The expected output is every line below, reproduced exactly.

*** Data to use ***

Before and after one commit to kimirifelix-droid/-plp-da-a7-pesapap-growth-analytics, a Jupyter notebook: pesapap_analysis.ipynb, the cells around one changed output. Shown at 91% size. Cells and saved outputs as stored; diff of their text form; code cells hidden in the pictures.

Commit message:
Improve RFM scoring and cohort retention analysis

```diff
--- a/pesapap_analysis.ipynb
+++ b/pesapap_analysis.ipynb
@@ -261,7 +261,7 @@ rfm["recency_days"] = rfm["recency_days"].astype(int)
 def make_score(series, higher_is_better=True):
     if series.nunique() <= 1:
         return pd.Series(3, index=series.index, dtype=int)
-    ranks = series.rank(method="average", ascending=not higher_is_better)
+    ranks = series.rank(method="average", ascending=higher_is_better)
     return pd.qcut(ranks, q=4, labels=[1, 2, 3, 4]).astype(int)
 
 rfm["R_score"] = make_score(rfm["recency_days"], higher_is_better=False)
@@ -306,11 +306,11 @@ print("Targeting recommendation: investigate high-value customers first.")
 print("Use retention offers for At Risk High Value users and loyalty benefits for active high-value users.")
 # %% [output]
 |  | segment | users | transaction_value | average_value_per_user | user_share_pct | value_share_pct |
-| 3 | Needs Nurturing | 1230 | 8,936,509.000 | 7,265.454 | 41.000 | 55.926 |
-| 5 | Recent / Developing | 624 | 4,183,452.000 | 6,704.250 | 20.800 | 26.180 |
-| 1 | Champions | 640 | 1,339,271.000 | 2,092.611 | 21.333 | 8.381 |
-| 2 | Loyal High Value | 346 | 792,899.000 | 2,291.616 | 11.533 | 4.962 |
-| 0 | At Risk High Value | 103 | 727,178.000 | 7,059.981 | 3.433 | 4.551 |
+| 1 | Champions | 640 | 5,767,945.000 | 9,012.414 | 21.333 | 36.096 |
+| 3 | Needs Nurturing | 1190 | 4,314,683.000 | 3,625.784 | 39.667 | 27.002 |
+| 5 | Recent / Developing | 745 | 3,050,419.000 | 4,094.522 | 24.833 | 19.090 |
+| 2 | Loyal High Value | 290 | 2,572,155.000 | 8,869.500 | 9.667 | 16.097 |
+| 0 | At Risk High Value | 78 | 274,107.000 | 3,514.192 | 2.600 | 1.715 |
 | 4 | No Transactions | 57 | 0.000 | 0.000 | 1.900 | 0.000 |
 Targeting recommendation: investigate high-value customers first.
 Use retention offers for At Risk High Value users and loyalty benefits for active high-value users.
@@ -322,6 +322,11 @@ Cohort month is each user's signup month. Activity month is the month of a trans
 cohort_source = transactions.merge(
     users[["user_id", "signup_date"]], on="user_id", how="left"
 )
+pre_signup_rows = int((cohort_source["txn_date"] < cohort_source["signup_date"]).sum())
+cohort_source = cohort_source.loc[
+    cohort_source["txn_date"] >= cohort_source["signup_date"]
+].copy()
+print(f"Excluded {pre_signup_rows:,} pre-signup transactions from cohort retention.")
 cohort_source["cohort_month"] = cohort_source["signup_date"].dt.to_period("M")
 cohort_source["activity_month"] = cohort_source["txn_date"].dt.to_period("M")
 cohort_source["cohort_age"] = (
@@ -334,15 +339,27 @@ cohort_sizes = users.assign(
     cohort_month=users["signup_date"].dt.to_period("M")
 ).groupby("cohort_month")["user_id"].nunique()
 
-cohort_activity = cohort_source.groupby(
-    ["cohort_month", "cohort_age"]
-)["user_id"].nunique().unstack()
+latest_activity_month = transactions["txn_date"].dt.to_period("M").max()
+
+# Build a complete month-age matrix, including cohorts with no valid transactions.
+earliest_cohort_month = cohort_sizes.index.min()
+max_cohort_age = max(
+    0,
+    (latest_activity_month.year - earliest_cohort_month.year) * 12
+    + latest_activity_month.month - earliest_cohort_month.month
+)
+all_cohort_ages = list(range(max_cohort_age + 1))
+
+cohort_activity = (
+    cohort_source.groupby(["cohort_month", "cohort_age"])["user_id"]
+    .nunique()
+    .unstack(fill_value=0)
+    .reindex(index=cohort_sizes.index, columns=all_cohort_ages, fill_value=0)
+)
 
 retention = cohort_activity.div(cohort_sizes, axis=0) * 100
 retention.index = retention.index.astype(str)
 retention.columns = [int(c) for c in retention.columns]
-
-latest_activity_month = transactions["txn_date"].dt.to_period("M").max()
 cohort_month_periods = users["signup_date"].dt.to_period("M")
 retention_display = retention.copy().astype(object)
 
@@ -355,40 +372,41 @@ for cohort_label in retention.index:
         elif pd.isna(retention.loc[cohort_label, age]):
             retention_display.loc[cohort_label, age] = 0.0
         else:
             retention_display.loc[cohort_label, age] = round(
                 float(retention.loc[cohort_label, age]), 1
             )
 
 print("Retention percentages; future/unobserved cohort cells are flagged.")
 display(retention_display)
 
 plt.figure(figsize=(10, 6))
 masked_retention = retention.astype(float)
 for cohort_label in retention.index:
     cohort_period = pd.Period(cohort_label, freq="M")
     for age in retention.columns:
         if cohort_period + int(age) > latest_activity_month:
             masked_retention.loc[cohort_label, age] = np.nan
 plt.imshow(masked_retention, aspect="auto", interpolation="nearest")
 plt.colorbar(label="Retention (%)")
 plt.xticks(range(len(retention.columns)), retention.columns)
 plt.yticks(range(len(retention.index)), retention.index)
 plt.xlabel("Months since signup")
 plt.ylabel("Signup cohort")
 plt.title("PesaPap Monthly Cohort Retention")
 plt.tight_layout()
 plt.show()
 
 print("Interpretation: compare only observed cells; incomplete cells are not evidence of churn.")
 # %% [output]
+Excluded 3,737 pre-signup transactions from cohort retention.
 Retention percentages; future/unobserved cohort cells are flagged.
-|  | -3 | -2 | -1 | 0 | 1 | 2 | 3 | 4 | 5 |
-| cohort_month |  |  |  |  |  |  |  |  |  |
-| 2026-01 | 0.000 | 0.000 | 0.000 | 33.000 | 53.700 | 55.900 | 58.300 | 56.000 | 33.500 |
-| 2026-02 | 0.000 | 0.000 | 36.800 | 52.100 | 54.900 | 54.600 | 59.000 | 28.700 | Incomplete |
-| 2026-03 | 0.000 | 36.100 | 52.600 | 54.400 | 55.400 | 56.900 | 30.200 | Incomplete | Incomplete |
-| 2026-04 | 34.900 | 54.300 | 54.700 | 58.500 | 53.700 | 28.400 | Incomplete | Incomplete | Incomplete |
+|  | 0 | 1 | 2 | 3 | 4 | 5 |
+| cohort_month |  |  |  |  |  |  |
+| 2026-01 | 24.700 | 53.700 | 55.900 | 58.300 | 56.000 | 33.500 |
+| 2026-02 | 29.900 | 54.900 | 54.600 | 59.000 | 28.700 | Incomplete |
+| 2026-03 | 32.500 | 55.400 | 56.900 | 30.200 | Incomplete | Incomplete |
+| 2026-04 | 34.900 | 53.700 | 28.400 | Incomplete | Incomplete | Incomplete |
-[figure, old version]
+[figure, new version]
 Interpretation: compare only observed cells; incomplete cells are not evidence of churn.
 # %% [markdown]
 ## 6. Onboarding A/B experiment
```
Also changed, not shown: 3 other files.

*** End of Data to use ***

● Result for this task:
Before and after one commit to kimirifelix-droid/-plp-da-a7-pesapap-growth-analytics, a Jupyter notebook: pesapap_analysis.ipynb, the cells around one changed output. Shown at 91% size. Cells and saved outputs as stored; diff of their text form; code cells hidden in the pictures.

Commit message:
Improve RFM scoring and cohort retention analysis

```diff
--- a/pesapap_analysis.ipynb
+++ b/pesapap_analysis.ipynb
@@ -261,7 +261,7 @@ rfm["recency_days"] = rfm["recency_days"].astype(int)
 def make_score(series, higher_is_better=True):
     if series.nunique() <= 1:
         return pd.Series(3, index=series.index, dtype=int)
-    ranks = series.rank(method="average", ascending=not higher_is_better)
+    ranks = series.rank(method="average", ascending=higher_is_better)
     return pd.qcut(ranks, q=4, labels=[1, 2, 3, 4]).astype(int)
 
 rfm["R_score"] = make_score(rfm["recency_days"], higher_is_better=False)
@@ -306,11 +306,11 @@ print("Targeting recommendation: investigate high-value customers first.")
 print("Use retention offers for At Risk High Value users and loyalty benefits for active high-value users.")
 # %% [output]
 |  | segment | users | transaction_value | average_value_per_user | user_share_pct | value_share_pct |
-| 3 | Needs Nurturing | 1230 | 8,936,509.000 | 7,265.454 | 41.000 | 55.926 |
-| 5 | Recent / Developing | 624 | 4,183,452.000 | 6,704.250 | 20.800 | 26.180 |
-| 1 | Champions | 640 | 1,339,271.000 | 2,092.611 | 21.333 | 8.381 |
-| 2 | Loyal High Value | 346 | 792,899.000 | 2,291.616 | 11.533 | 4.962 |
-| 0 | At Risk High Value | 103 | 727,178.000 | 7,059.981 | 3.433 | 4.551 |
+| 1 | Champions | 640 | 5,767,945.000 | 9,012.414 | 21.333 | 36.096 |
+| 3 | Needs Nurturing | 1190 | 4,314,683.000 | 3,625.784 | 39.667 | 27.002 |
+| 5 | Recent / Developing | 745 | 3,050,419.000 | 4,094.522 | 24.833 | 19.090 |
+| 2 | Loyal High Value | 290 | 2,572,155.000 | 8,869.500 | 9.667 | 16.097 |
+| 0 | At Risk High Value | 78 | 274,107.000 | 3,514.192 | 2.600 | 1.715 |
 | 4 | No Transactions | 57 | 0.000 | 0.000 | 1.900 | 0.000 |
 Targeting recommendation: investigate high-value customers first.
 Use retention offers for At Risk High Value users and loyalty benefits for active high-value users.
@@ -322,6 +322,11 @@ Cohort month is each user's signup month. Activity month is the month of a trans
 cohort_source = transactions.merge(
     users[["user_id", "signup_date"]], on="user_id", how="left"
 )
+pre_signup_rows = int((cohort_source["txn_date"] < cohort_source["signup_date"]).sum())
+cohort_source = cohort_source.loc[
+    cohort_source["txn_date"] >= cohort_source["signup_date"]
+].copy()
+print(f"Excluded {pre_signup_rows:,} pre-signup transactions from cohort retention.")
 cohort_source["cohort_month"] = cohort_source["signup_date"].dt.to_period("M")
 cohort_source["activity_month"] = cohort_source["txn_date"].dt.to_period("M")
 cohort_source["cohort_age"] = (
@@ -334,15 +339,27 @@ cohort_sizes = users.assign(
     cohort_month=users["signup_date"].dt.to_period("M")
 ).groupby("cohort_month")["user_id"].nunique()
 
-cohort_activity = cohort_source.groupby(
-    ["cohort_month", "cohort_age"]
-)["user_id"].nunique().unstack()
+latest_activity_month = transactions["txn_date"].dt.to_period("M").max()
+
+# Build a complete month-age matrix, including cohorts with no valid transactions.
+earliest_cohort_month = cohort_sizes.index.min()
+max_cohort_age = max(
+    0,
+    (latest_activity_month.year - earliest_cohort_month.year) * 12
+    + latest_activity_month.month - earliest_cohort_month.month
+)
+all_cohort_ages = list(range(max_cohort_age + 1))
+
+cohort_activity = (
+    cohort_source.groupby(["cohort_month", "cohort_age"])["user_id"]
+    .nunique()
+    .unstack(fill_value=0)
+    .reindex(index=cohort_sizes.index, columns=all_cohort_ages, fill_value=0)
+)
 
 retention = cohort_activity.div(cohort_sizes, axis=0) * 100
 retention.index = retention.index.astype(str)
 retention.columns = [int(c) for c in retention.columns]
-
-latest_activity_month = transactions["txn_date"].dt.to_period("M").max()
 cohort_month_periods = users["signup_date"].dt.to_period("M")
 retention_display = retention.copy().astype(object)
 
@@ -355,40 +372,41 @@ for cohort_label in retention.index:
         elif pd.isna(retention.loc[cohort_label, age]):
             retention_display.loc[cohort_label, age] = 0.0
         else:
             retention_display.loc[cohort_label, age] = round(
                 float(retention.loc[cohort_label, age]), 1
             )
 
 print("Retention percentages; future/unobserved cohort cells are flagged.")
 display(retention_display)
 
 plt.figure(figsize=(10, 6))
 masked_retention = retention.astype(float)
 for cohort_label in retention.index:
     cohort_period = pd.Period(cohort_label, freq="M")
     for age in retention.columns:
         if cohort_period + int(age) > latest_activity_month:
             masked_retention.loc[cohort_label, age] = np.nan
 plt.imshow(masked_retention, aspect="auto", interpolation="nearest")
 plt.colorbar(label="Retention (%)")
 plt.xticks(range(len(retention.columns)), retention.columns)
 plt.yticks(range(len(retention.index)), retention.index)
 plt.xlabel("Months since signup")
 plt.ylabel("Signup cohort")
 plt.title("PesaPap Monthly Cohort Retention")
 plt.tight_layout()
 plt.show()
 
 print("Interpretation: compare only observed cells; incomplete cells are not evidence of churn.")
 # %% [output]
+Excluded 3,737 pre-signup transactions from cohort retention.
 Retention percentages; future/unobserved cohort cells are flagged.
-|  | -3 | -2 | -1 | 0 | 1 | 2 | 3 | 4 | 5 |
-| cohort_month |  |  |  |  |  |  |  |  |  |
-| 2026-01 | 0.000 | 0.000 | 0.000 | 33.000 | 53.700 | 55.900 | 58.300 | 56.000 | 33.500 |
-| 2026-02 | 0.000 | 0.000 | 36.800 | 52.100 | 54.900 | 54.600 | 59.000 | 28.700 | Incomplete |
-| 2026-03 | 0.000 | 36.100 | 52.600 | 54.400 | 55.400 | 56.900 | 30.200 | Incomplete | Incomplete |
-| 2026-04 | 34.900 | 54.300 | 54.700 | 58.500 | 53.700 | 28.400 | Incomplete | Incomplete | Incomplete |
+|  | 0 | 1 | 2 | 3 | 4 | 5 |
+| cohort_month |  |  |  |  |  |  |
+| 2026-01 | 24.700 | 53.700 | 55.900 | 58.300 | 56.000 | 33.500 |
+| 2026-02 | 29.900 | 54.900 | 54.600 | 59.000 | 28.700 | Incomplete |
+| 2026-03 | 32.500 | 55.400 | 56.900 | 30.200 | Incomplete | Incomplete |
+| 2026-04 | 34.900 | 53.700 | 28.400 | Incomplete | Incomplete | Incomplete |
-[figure, old version]
+[figure, new version]
 Interpretation: compare only observed cells; incomplete cells are not evidence of churn.
 # %% [markdown]
 ## 6. Onboarding A/B experiment
```
Also changed, not shown: 3 other files.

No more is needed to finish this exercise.